Problem details :: Look through the data below and count each line where the word "pages" appears. Reply with the count alone.

Records for the task ::

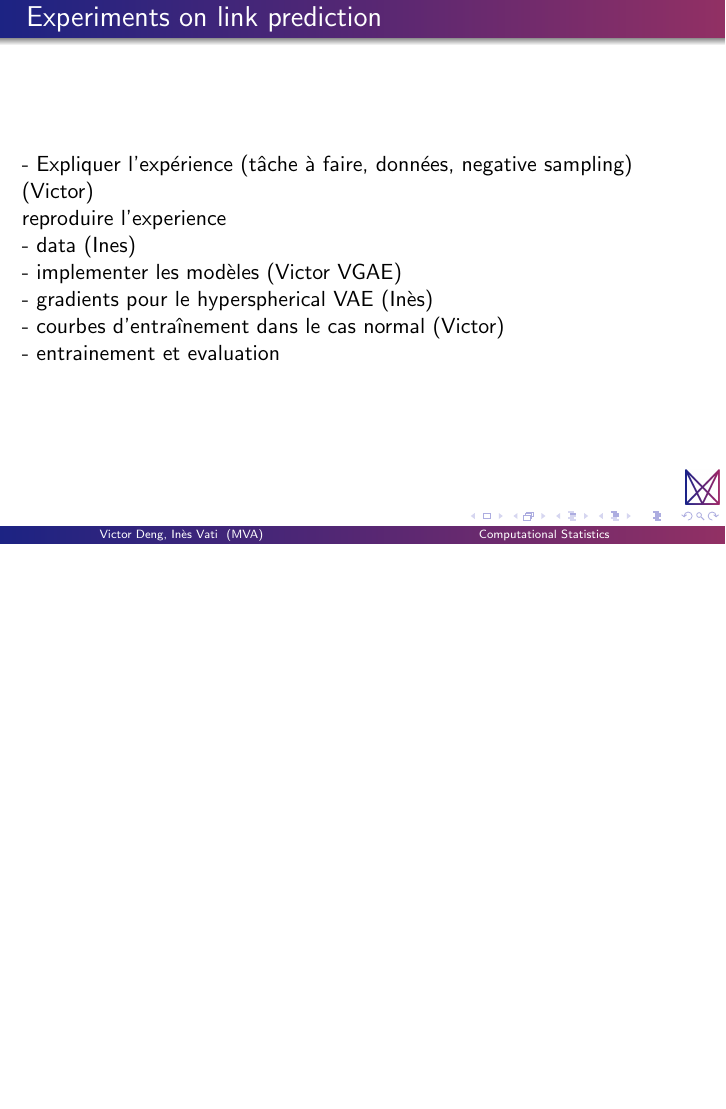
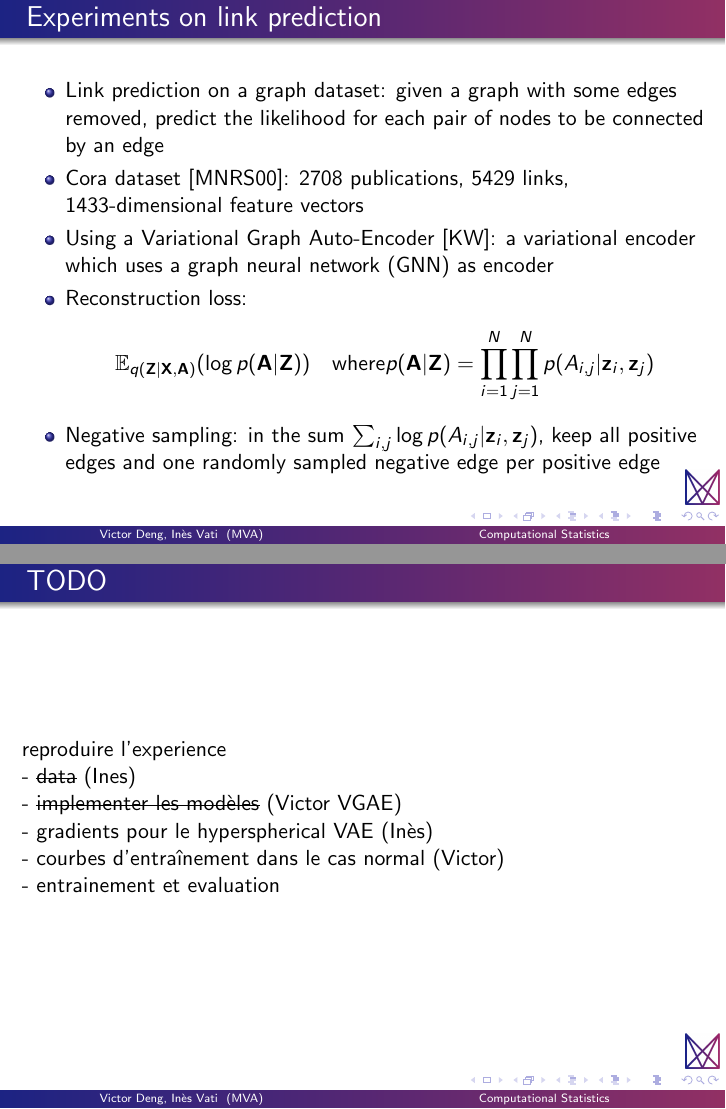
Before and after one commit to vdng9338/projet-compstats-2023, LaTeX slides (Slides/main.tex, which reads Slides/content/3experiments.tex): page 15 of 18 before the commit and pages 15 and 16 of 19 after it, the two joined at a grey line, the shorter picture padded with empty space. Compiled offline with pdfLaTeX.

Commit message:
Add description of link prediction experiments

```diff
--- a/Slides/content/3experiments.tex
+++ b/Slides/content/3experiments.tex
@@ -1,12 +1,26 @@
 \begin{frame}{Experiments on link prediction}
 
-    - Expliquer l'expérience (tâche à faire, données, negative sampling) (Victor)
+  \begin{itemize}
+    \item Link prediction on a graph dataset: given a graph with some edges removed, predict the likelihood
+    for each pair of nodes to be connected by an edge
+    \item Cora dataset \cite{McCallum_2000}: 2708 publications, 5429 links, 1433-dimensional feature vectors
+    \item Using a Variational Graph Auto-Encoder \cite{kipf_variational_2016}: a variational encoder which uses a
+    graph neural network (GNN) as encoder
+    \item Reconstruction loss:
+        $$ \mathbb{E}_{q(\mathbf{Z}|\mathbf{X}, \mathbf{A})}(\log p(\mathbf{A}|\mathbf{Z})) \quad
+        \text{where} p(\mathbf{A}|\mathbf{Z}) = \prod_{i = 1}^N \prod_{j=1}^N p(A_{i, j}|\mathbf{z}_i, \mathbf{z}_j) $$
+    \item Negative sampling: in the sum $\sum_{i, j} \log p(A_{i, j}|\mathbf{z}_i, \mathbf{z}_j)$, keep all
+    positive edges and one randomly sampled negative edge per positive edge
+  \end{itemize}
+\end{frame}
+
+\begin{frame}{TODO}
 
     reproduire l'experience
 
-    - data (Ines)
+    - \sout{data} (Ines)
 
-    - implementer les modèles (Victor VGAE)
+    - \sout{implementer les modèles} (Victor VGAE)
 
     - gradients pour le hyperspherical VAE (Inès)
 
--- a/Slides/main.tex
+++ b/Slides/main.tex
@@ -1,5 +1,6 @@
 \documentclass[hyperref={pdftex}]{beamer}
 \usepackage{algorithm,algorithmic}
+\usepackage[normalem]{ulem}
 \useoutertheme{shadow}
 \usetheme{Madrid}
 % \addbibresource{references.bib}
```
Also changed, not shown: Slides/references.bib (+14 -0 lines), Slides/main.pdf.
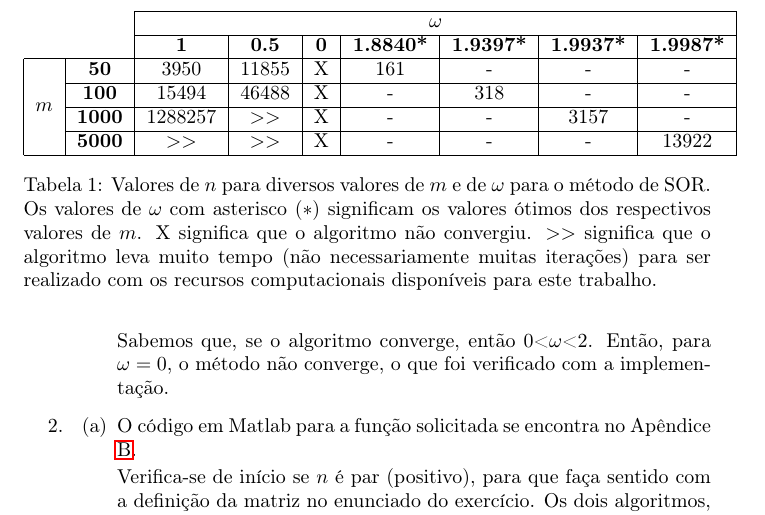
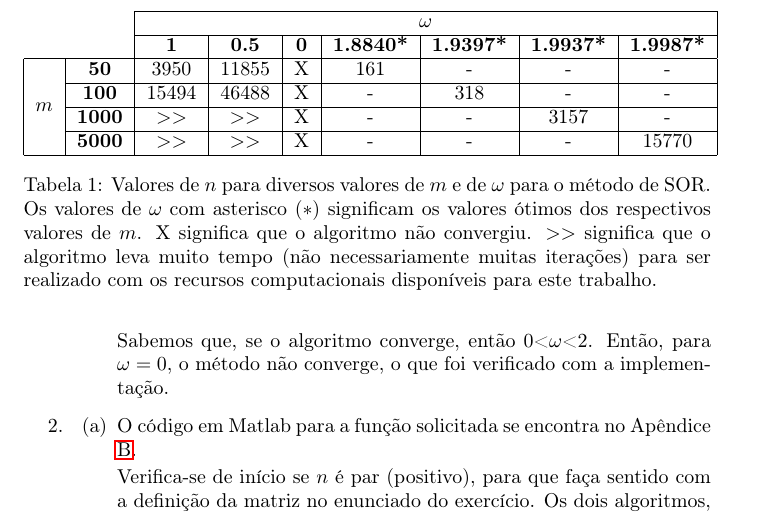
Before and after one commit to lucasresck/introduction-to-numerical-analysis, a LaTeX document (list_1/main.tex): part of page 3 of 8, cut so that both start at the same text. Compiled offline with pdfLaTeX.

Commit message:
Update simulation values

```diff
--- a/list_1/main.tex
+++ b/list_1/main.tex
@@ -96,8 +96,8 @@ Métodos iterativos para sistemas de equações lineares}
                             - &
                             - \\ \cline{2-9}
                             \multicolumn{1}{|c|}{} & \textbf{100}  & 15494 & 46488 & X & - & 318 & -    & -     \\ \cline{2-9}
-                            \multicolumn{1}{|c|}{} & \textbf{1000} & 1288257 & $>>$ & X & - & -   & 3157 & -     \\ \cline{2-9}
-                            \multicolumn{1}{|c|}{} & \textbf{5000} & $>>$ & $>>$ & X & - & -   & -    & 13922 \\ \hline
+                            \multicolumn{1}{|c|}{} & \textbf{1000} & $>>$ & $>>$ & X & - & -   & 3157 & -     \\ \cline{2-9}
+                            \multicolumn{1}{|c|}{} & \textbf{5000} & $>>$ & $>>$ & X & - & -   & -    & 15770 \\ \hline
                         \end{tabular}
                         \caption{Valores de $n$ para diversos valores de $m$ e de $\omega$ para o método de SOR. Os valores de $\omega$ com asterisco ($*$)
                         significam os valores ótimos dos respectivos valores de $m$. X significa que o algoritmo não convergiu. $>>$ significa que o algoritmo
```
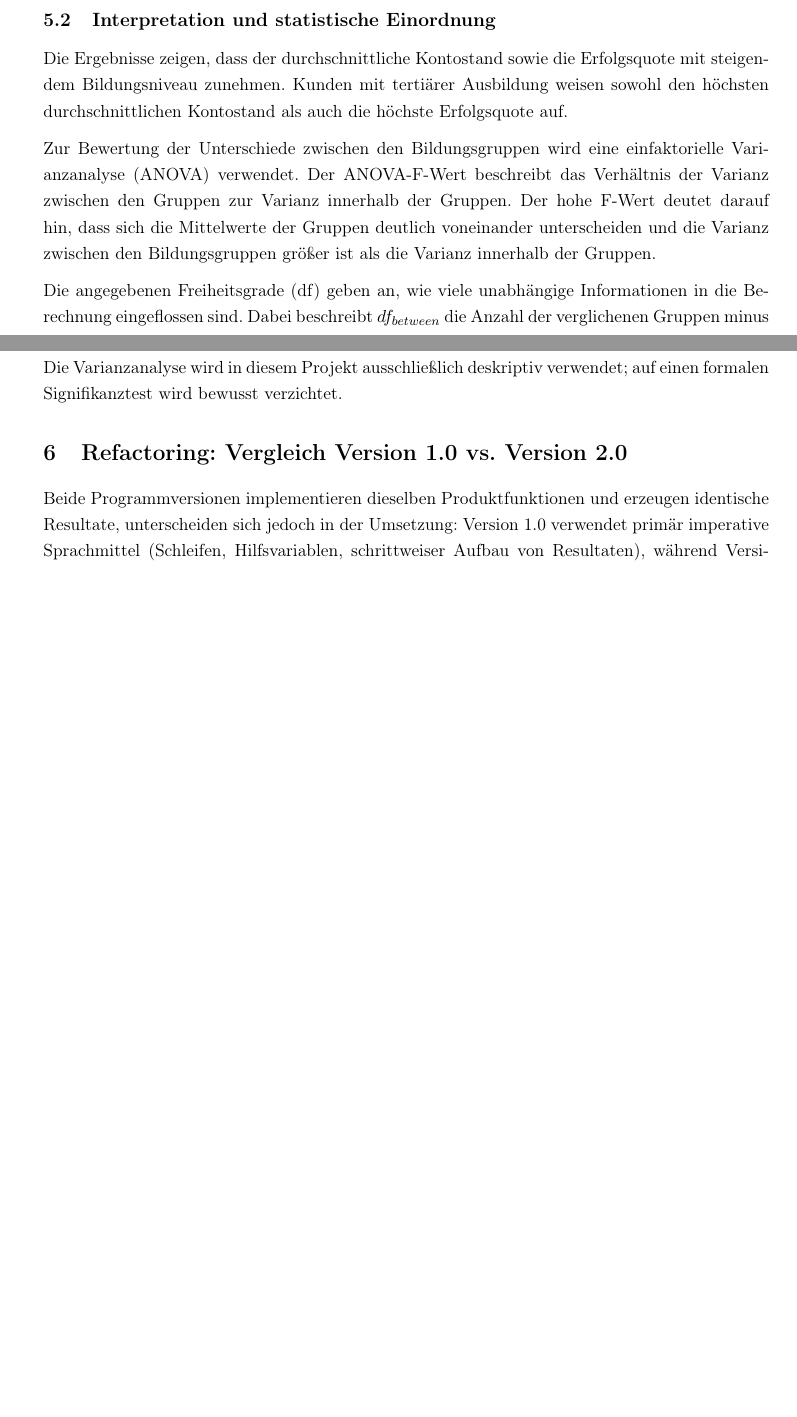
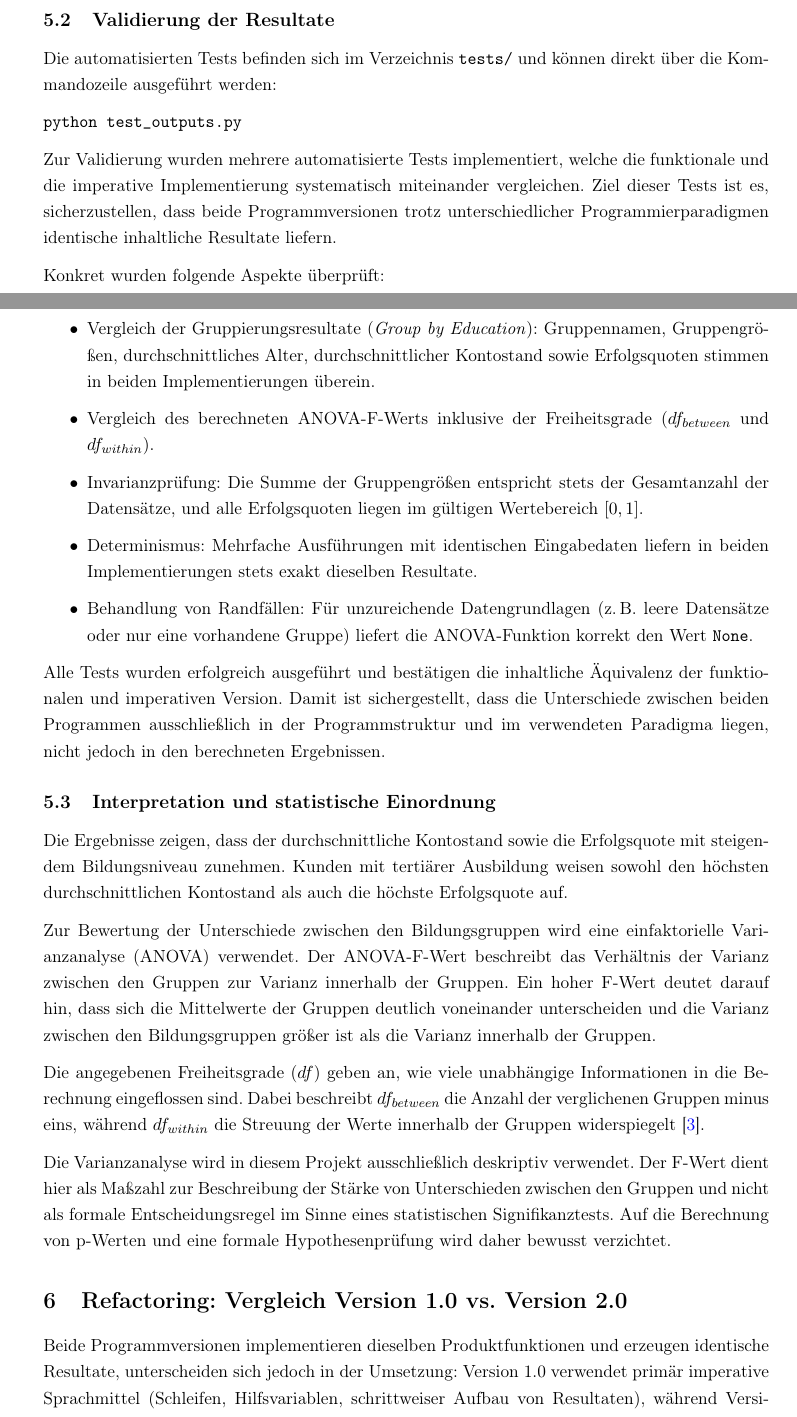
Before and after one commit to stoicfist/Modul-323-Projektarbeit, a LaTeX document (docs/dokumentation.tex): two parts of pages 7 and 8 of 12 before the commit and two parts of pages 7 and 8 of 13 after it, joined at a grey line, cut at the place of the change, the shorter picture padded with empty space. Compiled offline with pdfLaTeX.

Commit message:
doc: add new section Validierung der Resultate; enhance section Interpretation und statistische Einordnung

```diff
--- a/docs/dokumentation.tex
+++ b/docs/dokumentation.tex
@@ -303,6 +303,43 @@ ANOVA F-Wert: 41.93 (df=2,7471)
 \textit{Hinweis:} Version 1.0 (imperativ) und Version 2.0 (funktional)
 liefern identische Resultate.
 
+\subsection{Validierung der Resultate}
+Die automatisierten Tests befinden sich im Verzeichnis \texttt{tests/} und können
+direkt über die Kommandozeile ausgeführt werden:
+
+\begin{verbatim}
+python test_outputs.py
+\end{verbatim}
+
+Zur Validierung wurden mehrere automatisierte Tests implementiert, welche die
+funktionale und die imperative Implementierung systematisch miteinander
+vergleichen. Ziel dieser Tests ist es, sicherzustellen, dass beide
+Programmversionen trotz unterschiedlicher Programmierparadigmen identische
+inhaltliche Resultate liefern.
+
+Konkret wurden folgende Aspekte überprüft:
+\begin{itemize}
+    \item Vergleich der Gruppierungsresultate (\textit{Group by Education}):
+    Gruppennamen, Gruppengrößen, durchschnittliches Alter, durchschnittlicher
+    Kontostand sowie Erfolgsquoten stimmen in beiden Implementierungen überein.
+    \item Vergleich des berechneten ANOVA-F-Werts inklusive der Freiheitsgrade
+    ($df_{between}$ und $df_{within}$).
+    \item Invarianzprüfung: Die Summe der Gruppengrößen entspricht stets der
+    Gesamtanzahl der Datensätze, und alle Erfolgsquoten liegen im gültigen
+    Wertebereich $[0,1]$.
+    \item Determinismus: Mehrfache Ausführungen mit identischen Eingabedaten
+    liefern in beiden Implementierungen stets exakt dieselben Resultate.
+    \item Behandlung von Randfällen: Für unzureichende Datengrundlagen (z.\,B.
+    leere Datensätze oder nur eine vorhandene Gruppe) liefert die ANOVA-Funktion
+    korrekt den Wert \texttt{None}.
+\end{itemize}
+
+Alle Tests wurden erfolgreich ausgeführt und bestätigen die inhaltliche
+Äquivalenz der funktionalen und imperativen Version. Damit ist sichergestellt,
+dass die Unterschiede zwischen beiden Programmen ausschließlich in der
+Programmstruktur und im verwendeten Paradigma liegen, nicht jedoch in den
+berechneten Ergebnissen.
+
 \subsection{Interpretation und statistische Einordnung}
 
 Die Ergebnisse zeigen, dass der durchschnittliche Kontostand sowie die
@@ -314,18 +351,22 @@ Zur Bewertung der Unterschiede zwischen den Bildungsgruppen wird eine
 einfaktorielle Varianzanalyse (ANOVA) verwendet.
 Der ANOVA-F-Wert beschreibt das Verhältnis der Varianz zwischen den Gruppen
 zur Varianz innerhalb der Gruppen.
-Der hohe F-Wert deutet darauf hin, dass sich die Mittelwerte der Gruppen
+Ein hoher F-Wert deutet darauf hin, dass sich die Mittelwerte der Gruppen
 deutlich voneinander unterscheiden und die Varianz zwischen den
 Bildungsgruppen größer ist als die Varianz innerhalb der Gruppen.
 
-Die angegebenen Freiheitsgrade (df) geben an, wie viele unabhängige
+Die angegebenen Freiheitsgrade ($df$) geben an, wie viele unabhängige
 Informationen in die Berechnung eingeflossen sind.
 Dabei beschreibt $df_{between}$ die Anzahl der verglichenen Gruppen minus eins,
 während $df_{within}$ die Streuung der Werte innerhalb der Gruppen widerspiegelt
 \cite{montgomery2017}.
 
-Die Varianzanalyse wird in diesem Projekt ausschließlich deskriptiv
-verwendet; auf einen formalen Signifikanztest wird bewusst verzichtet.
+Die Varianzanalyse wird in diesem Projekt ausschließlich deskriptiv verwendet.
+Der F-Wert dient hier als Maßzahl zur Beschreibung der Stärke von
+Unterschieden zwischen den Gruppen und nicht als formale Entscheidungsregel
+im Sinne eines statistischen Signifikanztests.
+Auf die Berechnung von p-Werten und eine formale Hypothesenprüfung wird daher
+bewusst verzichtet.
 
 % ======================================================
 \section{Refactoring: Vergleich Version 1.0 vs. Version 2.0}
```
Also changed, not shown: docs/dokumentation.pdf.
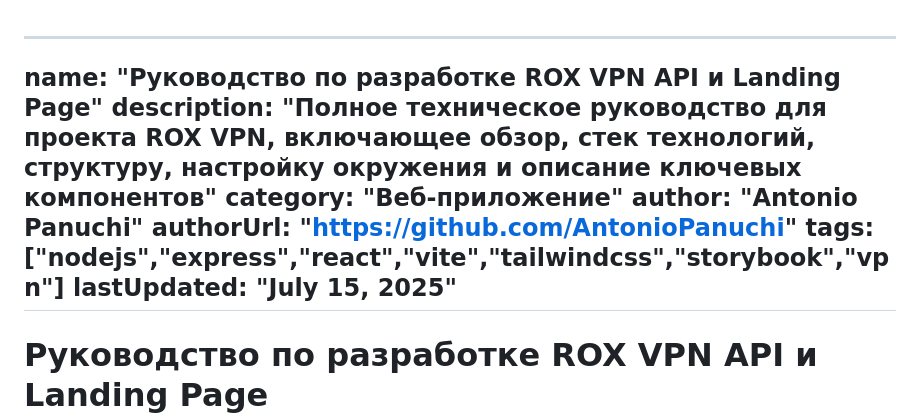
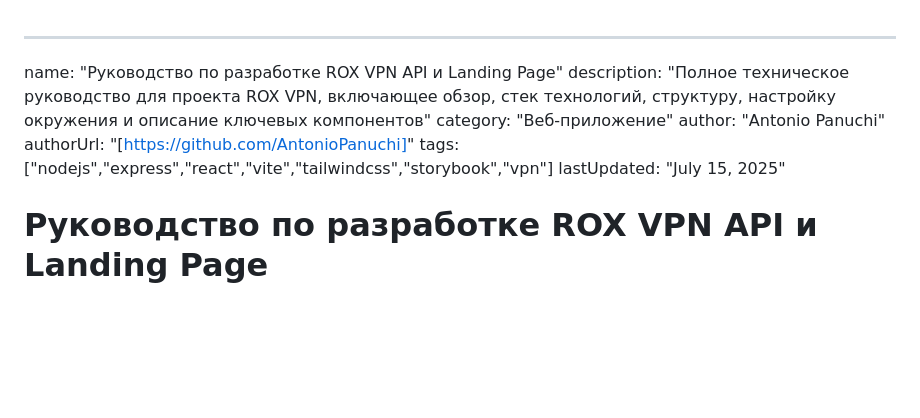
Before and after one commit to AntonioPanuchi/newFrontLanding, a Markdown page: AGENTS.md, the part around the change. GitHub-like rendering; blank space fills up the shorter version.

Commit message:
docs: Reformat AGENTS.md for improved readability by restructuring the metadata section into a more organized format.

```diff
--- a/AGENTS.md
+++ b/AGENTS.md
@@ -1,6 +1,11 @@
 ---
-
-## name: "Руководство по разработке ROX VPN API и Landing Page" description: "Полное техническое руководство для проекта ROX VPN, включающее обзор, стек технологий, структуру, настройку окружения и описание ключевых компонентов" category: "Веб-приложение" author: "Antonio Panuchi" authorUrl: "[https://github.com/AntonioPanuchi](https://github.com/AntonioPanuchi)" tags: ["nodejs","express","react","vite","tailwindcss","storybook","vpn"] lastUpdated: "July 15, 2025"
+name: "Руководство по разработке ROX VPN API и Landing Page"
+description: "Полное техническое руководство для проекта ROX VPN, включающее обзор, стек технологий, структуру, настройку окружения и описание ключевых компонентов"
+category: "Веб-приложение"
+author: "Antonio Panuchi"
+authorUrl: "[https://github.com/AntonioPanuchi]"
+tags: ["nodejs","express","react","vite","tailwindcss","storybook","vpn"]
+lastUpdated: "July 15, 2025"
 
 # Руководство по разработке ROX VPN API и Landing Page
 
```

Exercise response :: 2